Two points are always taught from the miracle story in Luke 17:11-19. Jesus met ten lepers who cried out, “Jesus, Master, have pity on us!” (13) And He did. He told them to “Go, show yourselves to the priests.” which the Law demanded. The first point is that the lepers didn’t wait around until they saw their flesh restored but immediately did what Jesus said, and “As they went, they were cleansed” (14). The lesson is drawn that obedience proceeds blessings. The second, and you’re probably familiar with this one, is that only one of the ten healed men returned to thank Jesus – and this brings the lesson of gratitude.

But the point of this miracle story is not just a reminder to be obedient to God’s commands nor to be grateful for what God has done for you, although these are both important lessons and life habits that we should adopt. They are secondary to the miracle-working power of Jesus which added evidence to His claim to be the Son of God. That is Luke’s point throughout his entire gospel – the greater context. Luke stated his purpose for writing in 1:1-4. He wanted to assure “Theophilus” of “the certainty of the things you have been taught.” Now we don’t know who Theophilus was, but we know what he was taught. The heart of the gospel is in John 3:16: “For God so loved the world that He gave His one and only Son, that whoever believes in Him shall not perish but have eternal life.” Everything in the Bible, from Genesis to Revelation, points to Jesus, the Son of God and the Savior of mankind. Without that firmly fixed in our minds, Bible study misses the point.

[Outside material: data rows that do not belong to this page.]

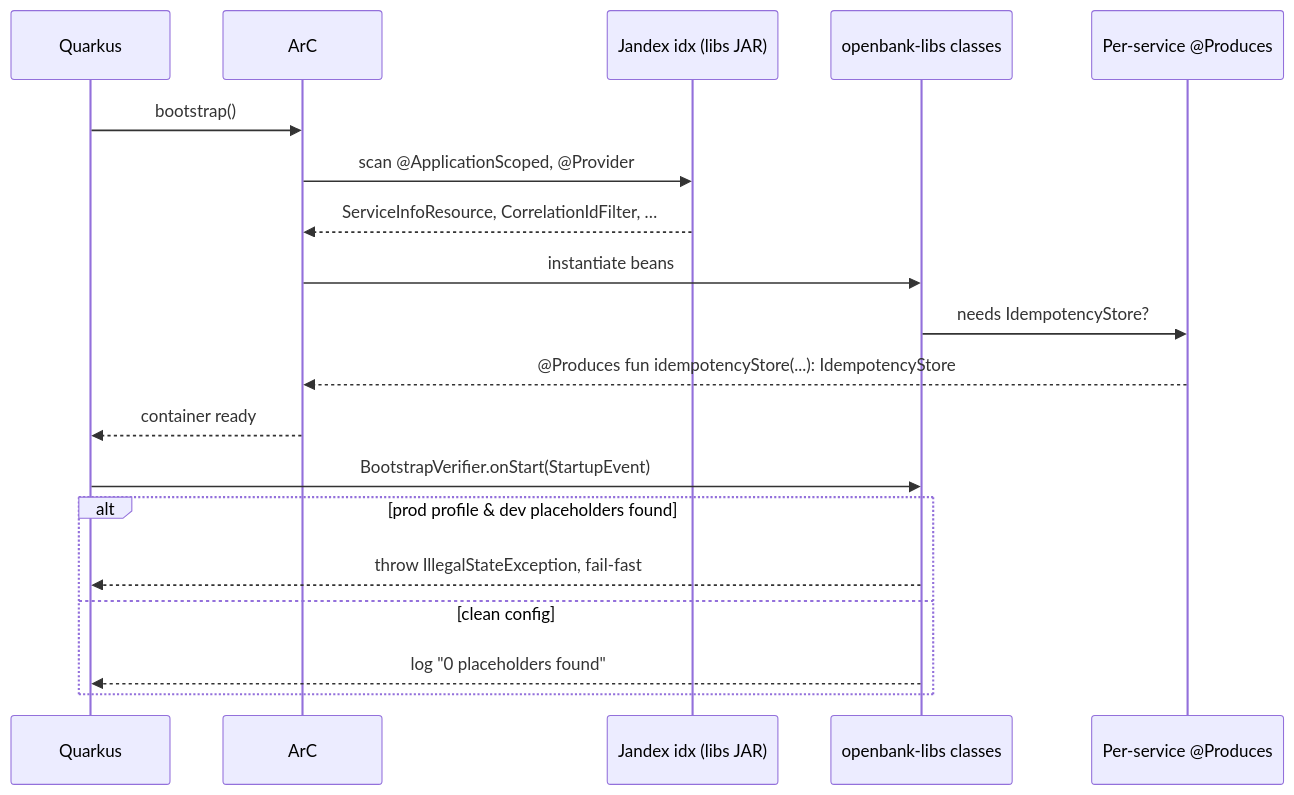
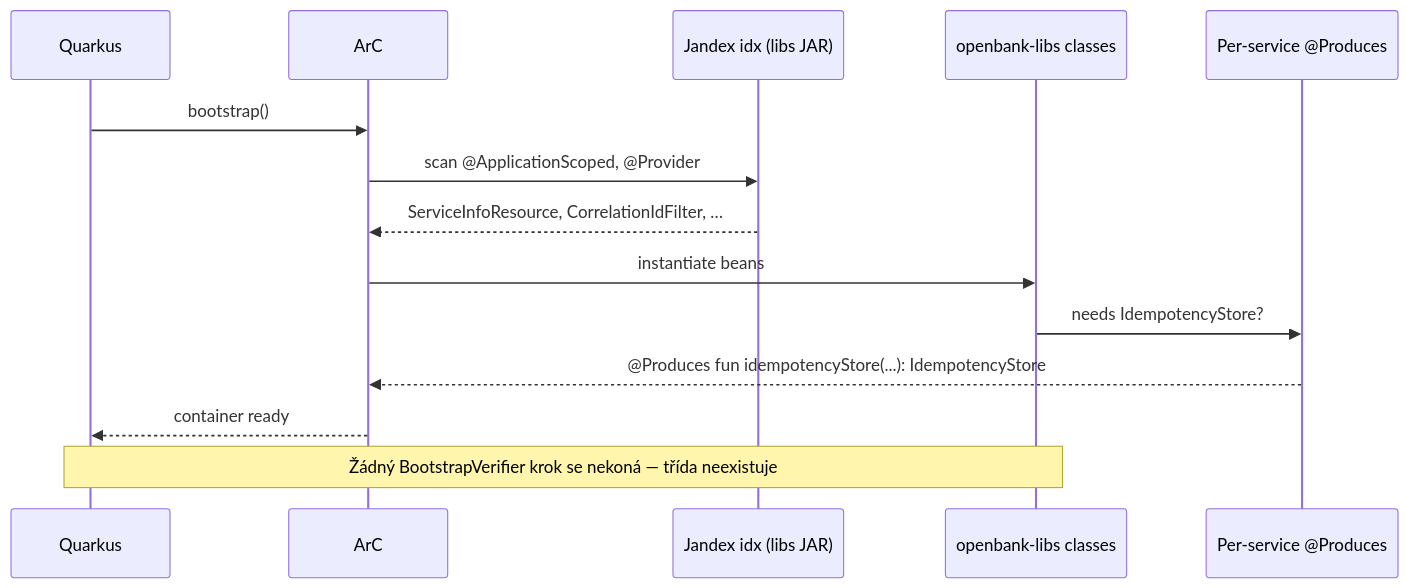
One commit to JiRaska/open-bank-oss changed the third of 3 diagrams in openbank-libs/docs/02-architecture.cs.md. Above: the diagram before and after it, drawn with Mermaid. The commit also changed other lines of this file and 11 other files, not shown here.

````diff
--- a/openbank-libs/docs/02-architecture.cs.md
+++ b/openbank-libs/docs/02-architecture.cs.md
@@ -235,22 +235,17 @@
 ```mermaid
 sequenceDiagram
   participant Quarkus
   participant ArC
   participant Jandex as Jandex idx (libs JAR)
   participant Libs as openbank-libs classes
   participant SvcCfg as Per-service @Produces
 
   Quarkus->>ArC: bootstrap()
   ArC->>Jandex: scan @ApplicationScoped, @Provider
   Jandex-->>ArC: ServiceInfoResource, CorrelationIdFilter, …
   ArC->>Libs: instantiate beans
   Libs->>SvcCfg: needs IdempotencyStore?
   SvcCfg-->>ArC: @Produces fun idempotencyStore(...): IdempotencyStore
   ArC-->>Quarkus: container ready
-  Quarkus->>Libs: BootstrapVerifier.onStart(StartupEvent)
-  alt prod profile & dev placeholders found
-    Libs-->>Quarkus: throw IllegalStateException, fail-fast
-  else clean config
-    Libs-->>Quarkus: log "0 placeholders found"
-  end
+  Note over Quarkus,Libs: Žádný BootstrapVerifier krok se nekoná — třída neexistuje
 ```
````
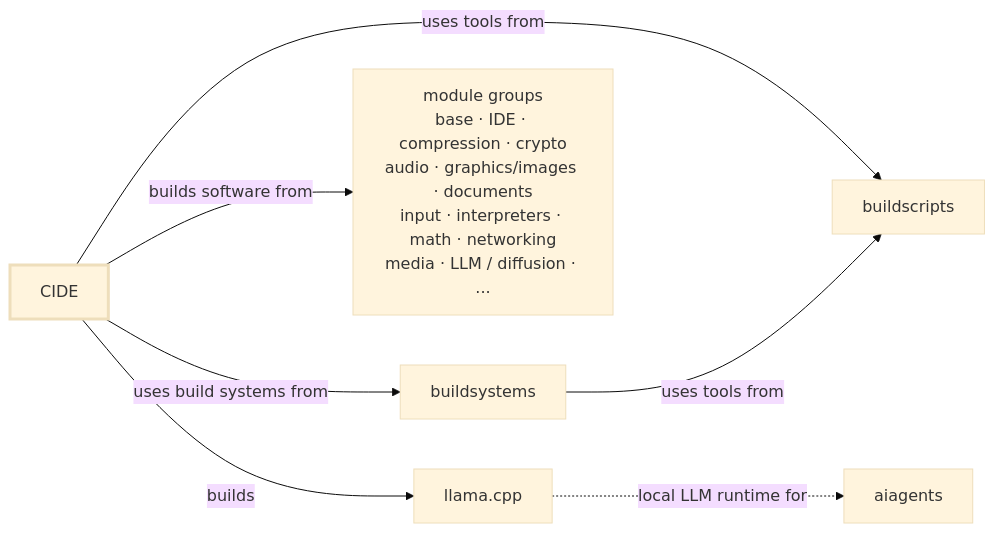
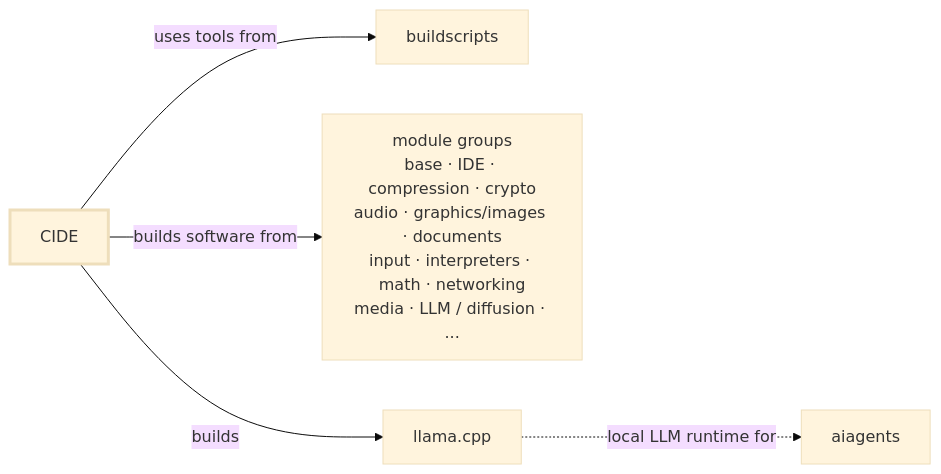
The fifth of 6 diagrams in README.md (witold-k/witold-k), drawn with Mermaid (base theme) before and after one commit. The commit also changed other lines of this file and 2 other files, not shown here.

Commit message:
docs: remove deleted buildsystems references from README.md

````diff
--- a/README.md
+++ b/README.md
@@ -93,12 +93,10 @@
 ```mermaid
 flowchart LR
     C[CIDE] -->|uses tools from| S[buildscripts]
-    C -->|uses build systems from| B[buildsystems]
-    B -->|uses tools from| S
 
     C -->|builds software from| G["module groups<br/>base · IDE · compression · crypto<br/>audio · graphics/images · documents<br/>input · interpreters · math · networking<br/>media · LLM / diffusion · ..."]
     C -->|builds| LL[llama.cpp]
     LL -.->|local LLM runtime for| A[aiagents]
 
     style C stroke-width:3px
 ```
````
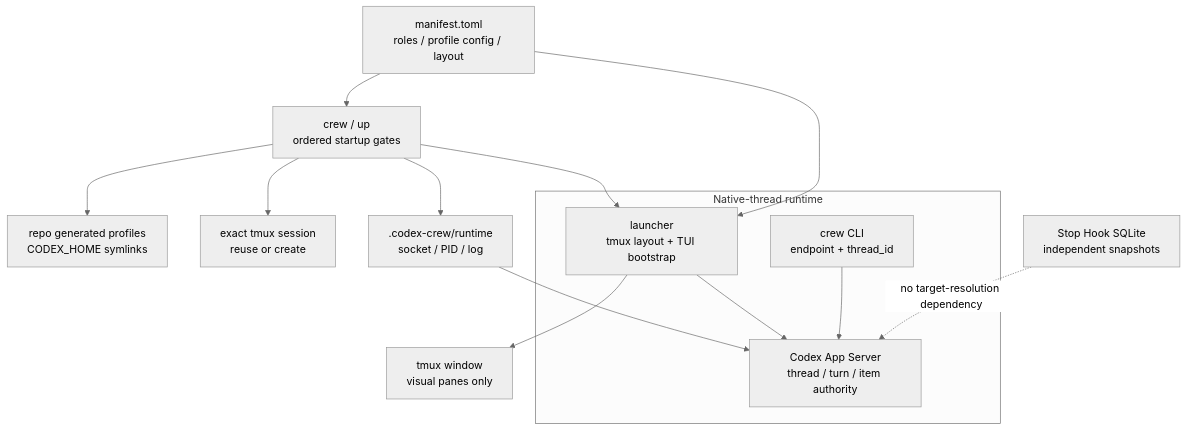
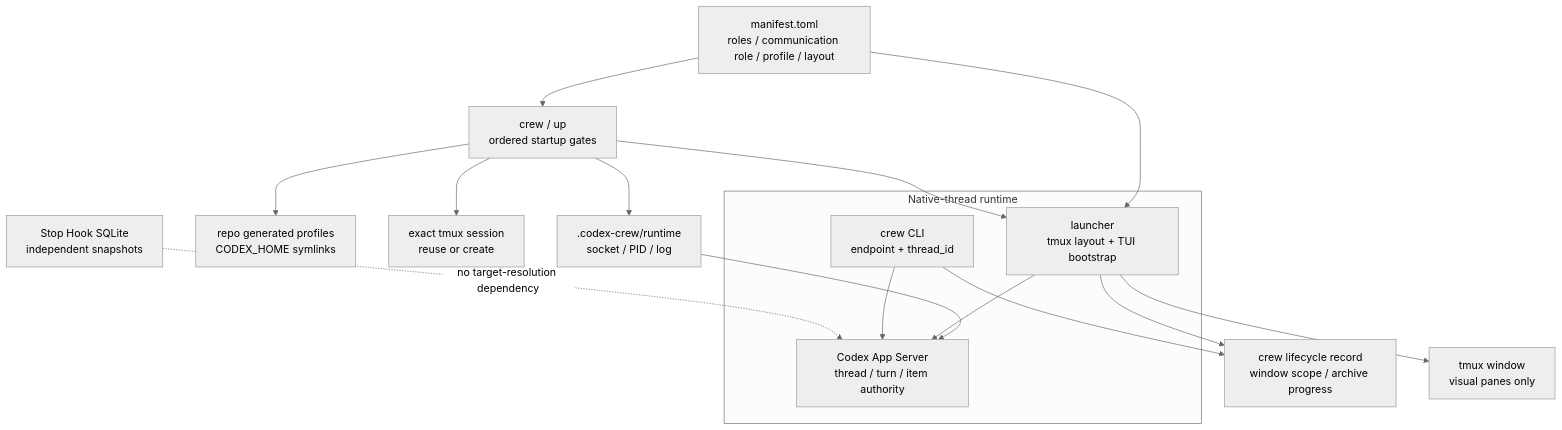
Before and after one commit to GlacierAlgo/codex-crew: the diagram in DESIGN.md, drawn with Mermaid (neutral theme). The commit also changed other lines of this file and 25 other files, not shown here.

Commit message:
feat: add communication-led crew lifecycle

````diff
--- a/DESIGN.md
+++ b/DESIGN.md
@@ -13,29 +14,32 @@
 ```mermaid
 flowchart TD
-    MANIFEST["manifest.toml<br/>roles / profile config / layout"]
+    MANIFEST["manifest.toml<br/>roles / communication role / profile / layout"]
     UP["crew / up<br/>ordered startup gates"]
     PROFILES["repo generated profiles<br/>CODEX_HOME symlinks"]
     SESSION["exact tmux session<br/>reuse or create"]
     REPO_RUNTIME[".codex-crew/runtime<br/>socket / PID / log"]
     LAUNCHER["launcher<br/>tmux layout + TUI bootstrap"]
     APP["Codex App Server<br/>thread / turn / item authority"]
     CLI["crew CLI<br/>endpoint + thread_id"]
+    LIFECYCLE["crew lifecycle record<br/>window scope / archive progress"]
     TMUX["tmux window<br/>visual panes only"]
     STOP["Stop Hook SQLite<br/>independent snapshots"]
     subgraph NATIVE_RUNTIME["Native-thread runtime"]
         LAUNCHER
         APP
         CLI
     end
     MANIFEST --> UP
     MANIFEST --> LAUNCHER
     UP --> PROFILES
     UP --> SESSION
     UP --> REPO_RUNTIME
     UP --> LAUNCHER
     REPO_RUNTIME --> APP
     LAUNCHER --> TMUX
     LAUNCHER --> APP
+    LAUNCHER --> LIFECYCLE
     CLI --> APP
+    CLI --> LIFECYCLE
     STOP -. "no target-resolution dependency" .-> APP
 ```
````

Beloved, I am passionate for you to get into the Word and get to know God’s heart for you – it begins and [never] ends with Jesus.

Star-Struck

Screaming Beatles Fans – GALLIVANCE

I used to be so “star-struck.” I was fascinated by the life of the rich and famous. I bought all the magazines so I could keep up with my favorite celebs. I soaked up every detail of their lives – where they went, what their house looked like, and especially what they wore. I wanted to be like them. I wanted to be them

.Then I met Someone – He wasn’t a star by the world’s standards, but He created the stars and calls them all by name. And suddenly the lives of actors and singers fell far short; their glitz and glamor couldn’t compare to His splendor. I don’t waste money on magazines since I found the Book He wrote. I want to soak up everything about His life. I want to walk like He walked. I want to be wherever He is. I want to look like Him and talk like Him. I want to be like Him. His name is Jesus.

This world idolizes celebrities and makes kings and queens out of men and women who can sing a song, pretend to be someone else, bounce a ball, or show themselves off in outlandish ways. But there is One who set aside His incomparable splendor and became the most humble of men. He deserves all our worship and all our praise. One day, at the mere mention of His name, “every knee will bow and every tongue will confess that Jesus Christ is Lord” (Philippians 2:10-11). Even LeBron and Miley and the whole Kardashian clan.

Beloved, who has caught your attention? Who is a “star” in your eyes? No one will ever shine as brightly as Jesus.